Try it. Lines from the records below that contain the word "Form" are to be copied out.

[Excerpted records]

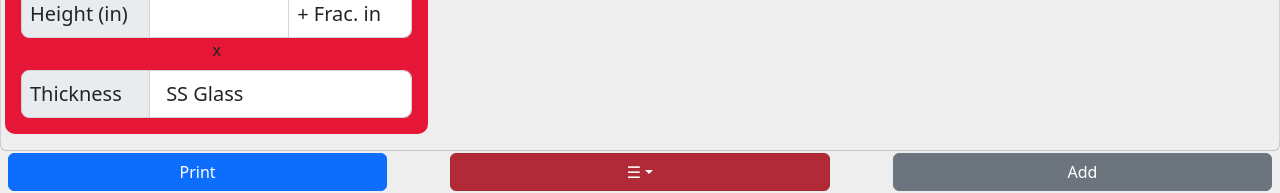
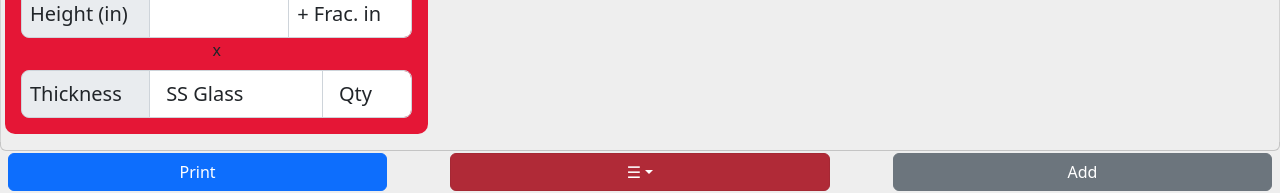
Before and after one commit to nicholasmelliott/sheet-cut, a React (Vite) app: page / in a window 1280 px wide. Shown: the part 598-791 px from the top of the page. Built offline with nearby package versions, Linux system fonts and the light colour scheme.

Commit message:
Add quantity feature to allow for multiple sheets of the same dimensions

```diff
--- a/src/components/App/App.jsx
+++ b/src/components/App/App.jsx
@@ -32,6 +32,7 @@ function App() {
   const row = (index, colorIndex) => ({
     index,
     colorIndex,
+    quantity: 1,
     width: "",
     widthFraction: 0,
     widthFractionText: "",
--- a/src/components/RespList/respList.jsx
+++ b/src/components/RespList/respList.jsx
@@ -51,7 +51,11 @@ const ResponsiveList = (props) => {
   //When rows is updated, viewbox is re-rendered
   useEffect(() => {
     console.log(rows);
-    const bins = packBoxes(rows);
+    const duplicatedRows = rows.flatMap((row) =>
+      Array(row.quantity).fill({ ...row, quantity: 1 })
+    );
+    console.log("Duplicate Rows", duplicatedRows);
+    const bins = packBoxes(duplicatedRows);
     setRectangles(bins);
     console.log(rectangles);
   },[rows]);
@@ -173,6 +177,7 @@ const ResponsiveList = (props) => {
                         Thickness
                       </InputGroup.Text>
                       <Form.Control
+                        style={{ width: '30%' }}
                         as="select"
                         name="thicknessFraction"
                         value={row.thicknessFraction}
@@ -181,6 +186,19 @@ const ResponsiveList = (props) => {
                         {materials.map((material, i) => (
                             <option key={i} value={material.thick}>
                               {material.mat}
+                            </option>
+                        ))}
+                      </Form.Control>
+                      <Form.Control
+                        as="select"
+                        name="quantity"
+                        value={row.quantity}
+                        onChange={(e) => handleIntInputChange(e, index)}
+                      >
+                        <option value={1} defaultValue disabled>Qty</option>
+                        {Array.from({ length: 50 }, (_, i) => i + 1).map((val, i) => (
+                            <option key={i} value={val}>
+                              {val}
                             </option>
                         ))}
                       </Form.Control>
--- a/src/helpers/binPacking.js
+++ b/src/helpers/binPacking.js
@@ -1,6 +1,6 @@
 import { BP2D as BinPacking2D } from 'binpackingjs'
 const { Bin, Box, Packer } = BinPacking2D;
-import data from '../data/ProductResults_2023-03-18_08-44-35-AM_ProductResults_2023-02-25_08-30-06-AM_product_w_Dimensions.json';
+import data from '../data/Quantity_10_ProductResults_2023-03-18_08-44-35-AM_ProductResults_2023-02-25_08-30-06-AM_product_w_Dimensions.json';
 
 const splitArrayByThickness = arr => {
   // Return an empty array if the input is not an array
```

[/Excerpted records]

Expected answer.
                       <Form.Control
+                      </Form.Control>
+                      <Form.Control
                       </Form.Control>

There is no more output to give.